As German Research Center for Environmental Health, Helmholtz Zentrum München pursues the goal of developing personalized medical approaches for the prevention and therapy of major common diseases such as diabetes mellitus and lung diseases. To achieve this, it investigates the interaction of genetics, environmental factors and lifestyle. The Helmholtz Zentrum München has about 2,200 staff members and is headquartered in Neuherberg in the north of Munich. Helmholtz Zentrum München is a member of the Helmholtz Association, a community of 18 scientific-technical and medical-biological research centers with a total of about 34,000 staff members.

The research objective of the Institute of Experimental Genetics (IEG) is to elucidate the causes and pathogenesis of human diseases. Due to its prominent role in interdisciplinary and international consortia, the IEG is a global leader in the systemic study of mouse models for human diseases and the elucidation of involved genes. The main focus is on metabolic diseases such as diabetes. The IEG is part of the Helmholtz Diabetes Center (HDC).
The Research Unit Genome Analysis Center (GAC), headed by Prof. Dr. Jerzy Adamski is part of the IEG. GAC is a core research facility with major focus to investigate complex processes in the development and progression of common complex diseases in man, and the challenge of environment to human health. GAC Metabolomics ( has state of the art know-how and expertise with human cohort, animal samples and cell lines analyses and data interpretation.


Scientific contact at Helmholtz Zentrum München
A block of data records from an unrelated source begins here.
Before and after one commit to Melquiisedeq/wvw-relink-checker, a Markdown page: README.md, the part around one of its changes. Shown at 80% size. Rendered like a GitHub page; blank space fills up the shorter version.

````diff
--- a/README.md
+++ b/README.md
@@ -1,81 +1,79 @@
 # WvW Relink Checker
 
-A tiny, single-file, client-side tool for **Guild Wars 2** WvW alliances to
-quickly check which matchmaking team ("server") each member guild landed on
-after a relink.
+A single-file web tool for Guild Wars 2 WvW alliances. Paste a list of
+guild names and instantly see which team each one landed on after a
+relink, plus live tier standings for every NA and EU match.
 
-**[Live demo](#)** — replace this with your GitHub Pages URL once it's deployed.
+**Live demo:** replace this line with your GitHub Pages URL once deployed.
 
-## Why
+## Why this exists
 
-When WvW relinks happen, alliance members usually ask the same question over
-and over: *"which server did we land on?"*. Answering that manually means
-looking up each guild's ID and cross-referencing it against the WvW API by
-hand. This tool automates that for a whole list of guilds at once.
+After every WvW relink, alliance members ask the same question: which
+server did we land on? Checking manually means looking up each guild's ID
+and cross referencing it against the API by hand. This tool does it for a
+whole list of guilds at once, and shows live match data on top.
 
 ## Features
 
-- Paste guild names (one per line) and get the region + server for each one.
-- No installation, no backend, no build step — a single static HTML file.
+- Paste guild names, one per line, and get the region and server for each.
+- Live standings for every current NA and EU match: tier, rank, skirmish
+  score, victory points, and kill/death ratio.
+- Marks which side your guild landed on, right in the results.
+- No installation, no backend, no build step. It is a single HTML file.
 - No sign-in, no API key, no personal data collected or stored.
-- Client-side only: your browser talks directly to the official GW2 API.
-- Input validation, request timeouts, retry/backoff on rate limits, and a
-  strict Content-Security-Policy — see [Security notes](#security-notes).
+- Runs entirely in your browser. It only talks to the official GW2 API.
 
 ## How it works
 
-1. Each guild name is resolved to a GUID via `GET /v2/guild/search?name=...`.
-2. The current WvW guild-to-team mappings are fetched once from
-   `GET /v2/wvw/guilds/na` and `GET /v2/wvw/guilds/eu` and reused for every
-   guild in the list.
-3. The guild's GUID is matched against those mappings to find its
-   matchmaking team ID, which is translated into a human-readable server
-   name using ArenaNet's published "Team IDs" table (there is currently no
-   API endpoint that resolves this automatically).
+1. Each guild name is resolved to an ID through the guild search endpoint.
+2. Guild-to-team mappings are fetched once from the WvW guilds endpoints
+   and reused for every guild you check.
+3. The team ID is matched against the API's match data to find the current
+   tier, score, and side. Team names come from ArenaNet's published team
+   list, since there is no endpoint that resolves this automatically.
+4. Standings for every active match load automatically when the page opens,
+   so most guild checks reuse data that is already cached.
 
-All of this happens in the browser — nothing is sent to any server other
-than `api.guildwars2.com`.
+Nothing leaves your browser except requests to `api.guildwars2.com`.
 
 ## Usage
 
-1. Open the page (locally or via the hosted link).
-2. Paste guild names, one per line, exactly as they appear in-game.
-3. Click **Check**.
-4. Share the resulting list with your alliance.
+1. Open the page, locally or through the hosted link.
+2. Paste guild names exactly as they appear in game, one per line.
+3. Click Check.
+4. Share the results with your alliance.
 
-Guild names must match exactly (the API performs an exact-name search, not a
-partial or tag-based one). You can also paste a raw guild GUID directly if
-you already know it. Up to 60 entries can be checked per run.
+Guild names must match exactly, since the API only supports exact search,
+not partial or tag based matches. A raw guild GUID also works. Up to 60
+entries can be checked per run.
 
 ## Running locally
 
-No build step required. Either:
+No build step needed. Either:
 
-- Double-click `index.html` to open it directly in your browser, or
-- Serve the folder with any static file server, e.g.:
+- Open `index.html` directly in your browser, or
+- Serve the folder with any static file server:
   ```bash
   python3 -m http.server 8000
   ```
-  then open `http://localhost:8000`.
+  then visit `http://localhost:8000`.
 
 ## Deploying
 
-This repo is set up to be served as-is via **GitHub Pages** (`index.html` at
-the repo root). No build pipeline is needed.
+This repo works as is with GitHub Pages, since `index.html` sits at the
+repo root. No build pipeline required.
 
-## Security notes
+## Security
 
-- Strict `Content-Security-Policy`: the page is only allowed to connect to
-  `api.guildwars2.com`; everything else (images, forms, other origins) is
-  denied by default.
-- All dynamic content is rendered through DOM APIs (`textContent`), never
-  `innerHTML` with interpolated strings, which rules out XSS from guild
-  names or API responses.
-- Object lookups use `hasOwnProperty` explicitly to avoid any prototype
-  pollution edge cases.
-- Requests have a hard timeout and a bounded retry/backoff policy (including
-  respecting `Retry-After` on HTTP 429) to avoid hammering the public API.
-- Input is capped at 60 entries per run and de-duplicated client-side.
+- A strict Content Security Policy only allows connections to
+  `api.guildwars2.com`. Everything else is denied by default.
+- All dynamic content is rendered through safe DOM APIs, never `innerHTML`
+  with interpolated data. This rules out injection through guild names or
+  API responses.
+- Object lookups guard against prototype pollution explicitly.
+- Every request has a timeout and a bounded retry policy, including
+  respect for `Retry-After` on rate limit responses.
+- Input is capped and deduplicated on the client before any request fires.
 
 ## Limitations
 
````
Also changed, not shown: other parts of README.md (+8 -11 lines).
Prof. Dr. Jerzy Adamski, Helmholtz Zentrum München – German Research Center for Environmental Health (GmbH), Institute of Experimental Genetics / Genome Analysis Center, Ingolstädter Landstr. 1, 85764 Neuherberg, Germany – Phone: 089-3187-3155 – Email